* THE TASK
Each line of the records must appear in your answer exactly, with no pictures.

[[ EXTRACTED MATERIAL open ]]

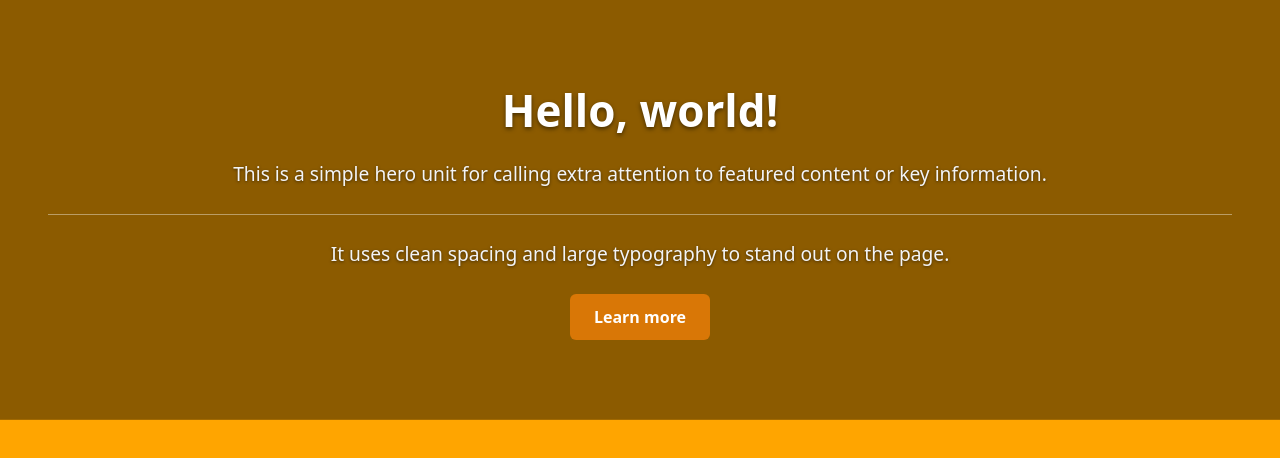
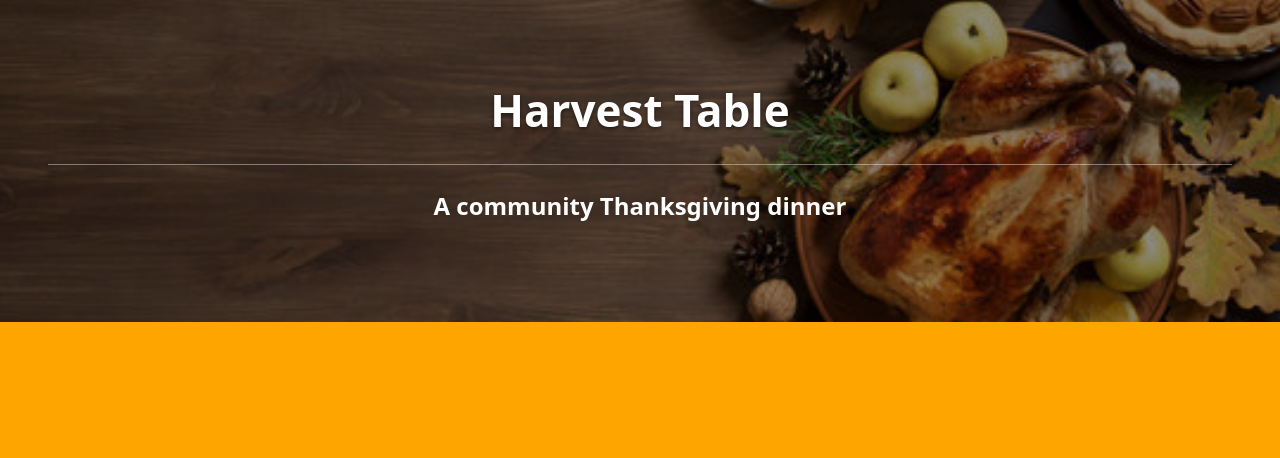
Before and after one commit to 528kaiello-png/Thanksgiving-website, a plain HTML site: page index.html in a window 1280 px wide. Drawn offline with Linux system fonts and the light colour scheme.

Commit message:
added in a nice image to my jumbotron

```diff
--- a/index.html
+++ b/index.html
@@ -19,11 +19,11 @@
 
 <body>
  <div class="jumbotron">
-    <h1>Hello, world!</h1>
-    <p>This is a simple hero unit for calling extra attention to featured content or key information.</p>
+    <h1>Harvest Table</h1>
     <hr>
-    <p>It uses clean spacing and large typography to stand out on the page.</p>
-    <a href="#" class="btn">Learn more</a>
+    <h2>A community Thanksgiving dinner</h2>
+
+
   </div>
 
 
--- a/style.css
+++ b/style.css
@@ -8,7 +8,7 @@
 
     .jumbotron {
       /* Adds a subtle dark tint so white text pops, paired with your image */
-      background-image: linear-gradient(rgba(0, 0, 0, 0.45), rgba(0, 0, 0, 0.45)), url('thanksgiving-bg.jpg');
+      background-image: linear-gradient(rgba(0, 0, 0, 0.45), rgba(0, 0, 0, 0.45)), url('360_F_225888620_WYUxWd3tUwkkbsGYDJJ5rAv2eTbTfed2.jpg');
       background-size: cover;
       background-position: right center; /* Keeps the food visible on smaller screens */
       background-repeat: no-repeat;
```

[[ EXTRACTED MATERIAL closed ]]

* OUTPUT FOR THIS TASK
Before and after one commit to 528kaiello-png/Thanksgiving-website, a plain HTML site: page index.html in a window 1280 px wide. Drawn offline with Linux system fonts and the light colour scheme.

Commit message:
added in a nice image to my jumbotron

```diff
--- a/index.html
+++ b/index.html
@@ -19,11 +19,11 @@
 
 <body>
  <div class="jumbotron">
-    <h1>Hello, world!</h1>
-    <p>This is a simple hero unit for calling extra attention to featured content or key information.</p>
+    <h1>Harvest Table</h1>
     <hr>
-    <p>It uses clean spacing and large typography to stand out on the page.</p>
-    <a href="#" class="btn">Learn more</a>
+    <h2>A community Thanksgiving dinner</h2>
+
+
   </div>
 
 
--- a/style.css
+++ b/style.css
@@ -8,7 +8,7 @@
 
     .jumbotron {
       /* Adds a subtle dark tint so white text pops, paired with your image */
-      background-image: linear-gradient(rgba(0, 0, 0, 0.45), rgba(0, 0, 0, 0.45)), url('thanksgiving-bg.jpg');
+      background-image: linear-gradient(rgba(0, 0, 0, 0.45), rgba(0, 0, 0, 0.45)), url('360_F_225888620_WYUxWd3tUwkkbsGYDJJ5rAv2eTbTfed2.jpg');
       background-size: cover;
       background-position: right center; /* Keeps the food visible on smaller screens */
       background-repeat: no-repeat;
```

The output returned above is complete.